March Updates on Increasing Childhood Resilience through Addressing ACEs
It seems like each month that passes by is filled with greater concern about the repercussions of challenging and traumatic occurrences in our world. Thankfully, this awareness is opening the door for an expanded call for strategies towards resilience. After recent years filled with much more loss than usual, the NYT presents practical ways to move through grief and encounter healing through resilience. This article describes how children all over the world are naturally widening their ability to regulate through learning skills for processing and coping in play. On a larger level, we are grateful to see President Biden and the current administration acknowledge the need for more high-quality services across the country, especially those targeted to youth. To read more about how the White House plans to address this important issue, check out this coverage from NPR.
One incredible way that children build resilience is through relationships with teachers and peers in supportive school environments.
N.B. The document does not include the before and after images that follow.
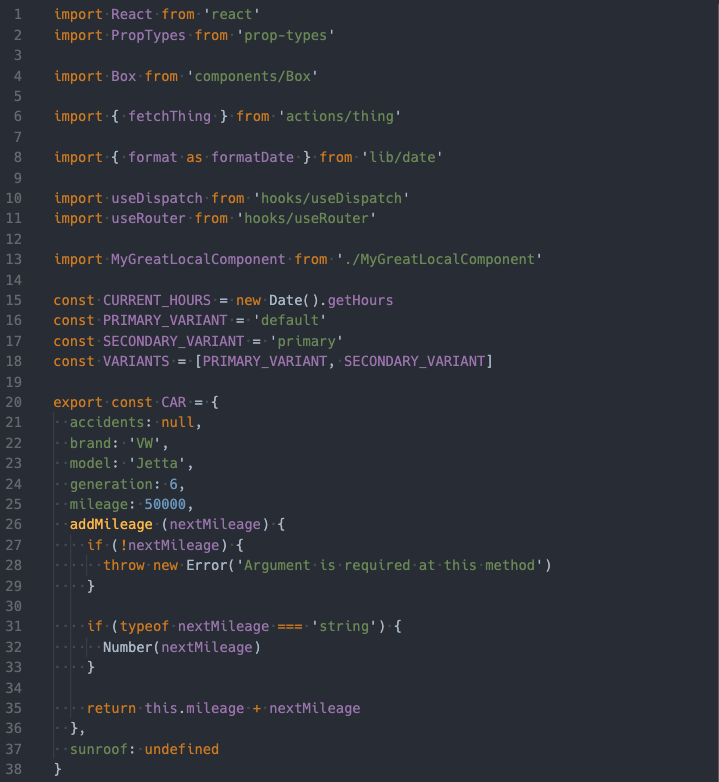
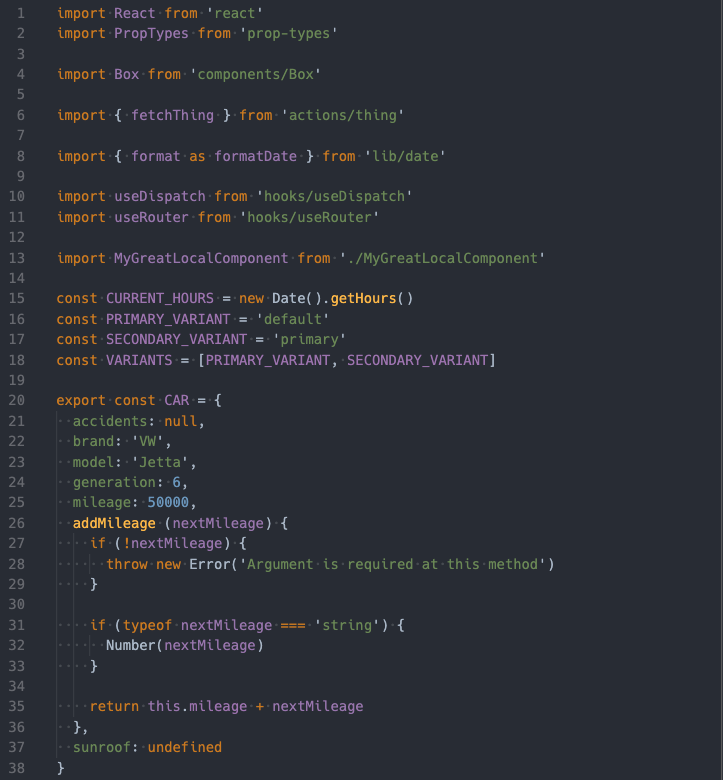
typos

diff --git a/codeSample.js b/codeSample.js
@@ -12,7 +12,7 @@ import useRouter from 'hooks/useRouter'
 
 import MyGreatLocalComponent from './MyGreatLocalComponent'
 
-const CURRENT_HOURS = new Date().getHours
+const CURRENT_HOURS = new Date().getHours()
 const PRIMARY_VARIANT = 'default'
 const SECONDARY_VARIANT = 'primary'
 const VARIANTS = [PRIMARY_VARIANT, SECONDARY_VARIANT]
@@ -120,7 +120,7 @@ function FunctionalComponent (props) {
 
       {renderNiceLayout(showNiceLayout)}
 
-      {CURRENT_HOURS < 7
+      {CURRENT_HOURS < 18
         ? formatDate(CURRENT_HOURS)
         : 'You should go home'}
     </>

diff --git a/README.md b/README.md
@@ -1,6 +1,6 @@
 ## Darcula color theme.
 ### The proper colored color theme for js/react syntax.
-Here is some demo screenshots:
+Here are some demo screenshots:
 
 ![](./images/screenshot-1.png)
 ![](./images/screenshot-2.png)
Here, NPR describes how well different states are supporting kid’s mental health through school and mental health care services. The story is based on a new School Mental Health Report Card put out by Hopeful Futures Campaign that details 8 dimensions for addressing wellbeing in schools. Meanwhile, The Boyce L. Ansley school is working hard to make sure currently homeless kids can experience stability, individualized education, and mental health support through their special attention to these issues. We love the ways that the school promotes positive experiences by uplifting and caring for these deserving kids.
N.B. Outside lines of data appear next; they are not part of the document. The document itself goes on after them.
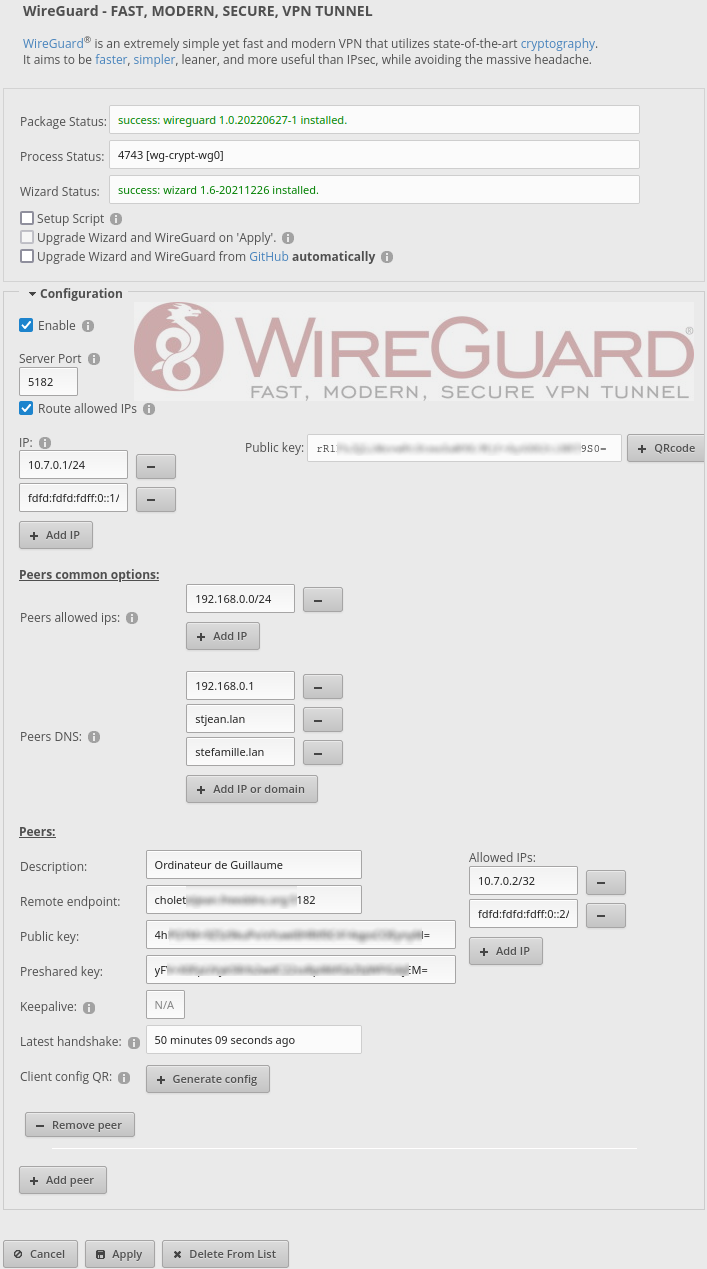
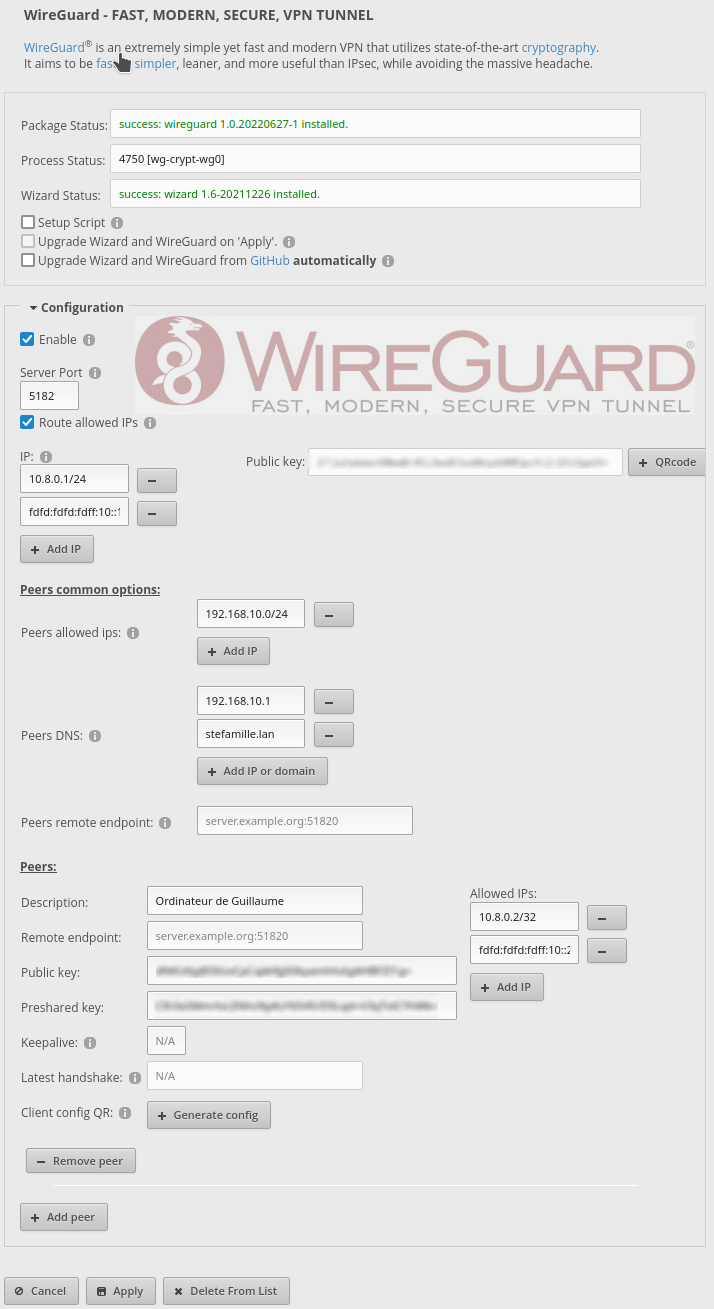
Add endpoint in peers common options, for QR code generation

diff --git a/wizard.html b/wizard.html
@@ -142,6 +142,10 @@ td#allowedips {
             <button type="button" class="addable-add">Add IP or domain</button>
         </div>
     </div></td>
+    </tr><tr><td>&nbsp;</td><td>&nbsp;</td></tr><tr>
+    <td><div><span class="text" data-infotip="Remote server address with port from peers point of view, for QR code (optional).">Peers remote endpoint: </span></td><td>
+        <input name="peers-endpoint" id="peers-endpoint" size="30" placeholder="server.example.org:51820" title="Remote server address with port" /></td>
+    </div></td>
     </tr><tr>
     <td><div class="clear"><br></div></td><td><div class="clear"><br></div></td>
     </tr></table>
@@ -285,9 +289,8 @@ async function toggleQRclientconf() {
         }
         peersdns += node.value;
     }
-    // A revoir par peernumber
     var persistentkeepalive = "";
-    var endpoint = "";
+    var endpoint = document.getElementById('peers-endpoint').value;
     var address = "";
     var config = "";
     var myfield1 = document.getElementsByName("public-key" + peernumber);
@@ -327,7 +330,6 @@ async function toggleQRclientconf() {
             }
         }
         persistentkeepalive = document.getElementsByName('persistent-keepalive' + peernumber)[0].value;
-        endpoint = document.getElementsByName('endpoint' + peernumber)[0].value;
         while (myfield2) {
             myfield2 = myfield2.parentNode;
             if (myfield2.tagName.toLowerCase() === 'div' && myfield2.className.toLowerCase() === 'multi') {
Finally, we are excited to present this children’s book written by Dr. Chelsea Morris, a member of our Education and Training Committee and faculty director for Resilient Georgia partner Center of Excellence Early Learning Center, featuring a friendly spider named Suri who gives kids strategies for problem solving dysregulating social situations, such as friends who won’t share their toys. We encourage teachers (and other adults as well) to utilize this resource as a way to introduce and strengthen emotional resilience.